Entries taken from a collection
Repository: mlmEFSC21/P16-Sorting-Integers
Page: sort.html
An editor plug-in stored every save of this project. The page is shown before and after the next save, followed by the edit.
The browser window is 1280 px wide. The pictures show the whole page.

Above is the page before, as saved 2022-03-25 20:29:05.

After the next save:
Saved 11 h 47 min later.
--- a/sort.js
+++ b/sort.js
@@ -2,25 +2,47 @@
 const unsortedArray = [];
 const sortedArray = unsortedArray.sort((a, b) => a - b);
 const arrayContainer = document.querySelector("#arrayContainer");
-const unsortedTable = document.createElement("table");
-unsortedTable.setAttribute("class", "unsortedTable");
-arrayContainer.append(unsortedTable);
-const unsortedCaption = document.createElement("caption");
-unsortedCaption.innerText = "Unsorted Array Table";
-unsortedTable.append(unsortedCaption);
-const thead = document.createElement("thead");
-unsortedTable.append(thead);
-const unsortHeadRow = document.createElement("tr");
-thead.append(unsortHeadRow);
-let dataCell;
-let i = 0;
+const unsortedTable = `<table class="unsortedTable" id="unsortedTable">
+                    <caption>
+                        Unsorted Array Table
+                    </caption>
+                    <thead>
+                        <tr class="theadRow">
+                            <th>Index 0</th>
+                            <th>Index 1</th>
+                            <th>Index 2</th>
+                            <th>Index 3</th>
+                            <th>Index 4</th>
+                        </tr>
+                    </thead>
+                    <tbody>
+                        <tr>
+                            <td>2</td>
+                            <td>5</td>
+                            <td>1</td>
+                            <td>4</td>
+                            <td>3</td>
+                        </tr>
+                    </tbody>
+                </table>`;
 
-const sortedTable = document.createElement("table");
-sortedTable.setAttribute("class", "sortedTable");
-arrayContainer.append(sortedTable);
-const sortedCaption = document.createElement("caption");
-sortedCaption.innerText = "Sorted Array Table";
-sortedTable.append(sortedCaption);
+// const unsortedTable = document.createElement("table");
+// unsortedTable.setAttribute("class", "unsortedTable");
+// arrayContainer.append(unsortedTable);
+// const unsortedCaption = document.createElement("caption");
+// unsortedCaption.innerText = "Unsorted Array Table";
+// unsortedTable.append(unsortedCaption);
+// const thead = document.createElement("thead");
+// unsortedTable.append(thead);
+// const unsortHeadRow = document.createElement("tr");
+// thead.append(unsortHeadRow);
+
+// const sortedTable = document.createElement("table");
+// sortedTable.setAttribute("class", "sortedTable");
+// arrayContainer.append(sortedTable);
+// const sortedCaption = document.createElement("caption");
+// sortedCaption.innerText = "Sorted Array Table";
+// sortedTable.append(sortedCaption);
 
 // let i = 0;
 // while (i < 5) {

• ASSIGNMENT
Output every record above, exactly as written.

• SOLUTION TO THIS EXERCISE
Repository: mlmEFSC21/P16-Sorting-Integers
Page: sort.html
An editor plug-in stored every save of this project. The page is shown before and after the next save, followed by the edit.
The browser window is 1280 px wide. The pictures show the whole page.

Above is the page before, as saved 2022-03-25 20:29:05.

After the next save:
Saved 11 h 47 min later.
--- a/sort.js
+++ b/sort.js
@@ -2,25 +2,47 @@
 const unsortedArray = [];
 const sortedArray = unsortedArray.sort((a, b) => a - b);
 const arrayContainer = document.querySelector("#arrayContainer");
-const unsortedTable = document.createElement("table");
-unsortedTable.setAttribute("class", "unsortedTable");
-arrayContainer.append(unsortedTable);
-const unsortedCaption = document.createElement("caption");
-unsortedCaption.innerText = "Unsorted Array Table";
-unsortedTable.append(unsortedCaption);
-const thead = document.createElement("thead");
-unsortedTable.append(thead);
-const unsortHeadRow = document.createElement("tr");
-thead.append(unsortHeadRow);
-let dataCell;
-let i = 0;
+const unsortedTable = `<table class="unsortedTable" id="unsortedTable">
+                    <caption>
+                        Unsorted Array Table
+                    </caption>
+                    <thead>
+                        <tr class="theadRow">
+                            <th>Index 0</th>
+                            <th>Index 1</th>
+                            <th>Index 2</th>
+                            <th>Index 3</th>
+                            <th>Index 4</th>
+                        </tr>
+                    </thead>
+                    <tbody>
+                        <tr>
+                            <td>2</td>
+                            <td>5</td>
+                            <td>1</td>
+                            <td>4</td>
+                            <td>3</td>
+                        </tr>
+                    </tbody>
+                </table>`;
 
-const sortedTable = document.createElement("table");
-sortedTable.setAttribute("class", "sortedTable");
-arrayContainer.append(sortedTable);
-const sortedCaption = document.createElement("caption");
-sortedCaption.innerText = "Sorted Array Table";
-sortedTable.append(sortedCaption);
+// const unsortedTable = document.createElement("table");
+// unsortedTable.setAttribute("class", "unsortedTable");
+// arrayContainer.append(unsortedTable);
+// const unsortedCaption = document.createElement("caption");
+// unsortedCaption.innerText = "Unsorted Array Table";
+// unsortedTable.append(unsortedCaption);
+// const thead = document.createElement("thead");
+// unsortedTable.append(thead);
+// const unsortHeadRow = document.createElement("tr");
+// thead.append(unsortHeadRow);
+
+// const sortedTable = document.createElement("table");
+// sortedTable.setAttribute("class", "sortedTable");
+// arrayContainer.append(sortedTable);
+// const sortedCaption = document.createElement("caption");
+// sortedCaption.innerText = "Sorted Array Table";
+// sortedTable.append(sortedCaption);
 
 // let i = 0;
 // while (i < 5) {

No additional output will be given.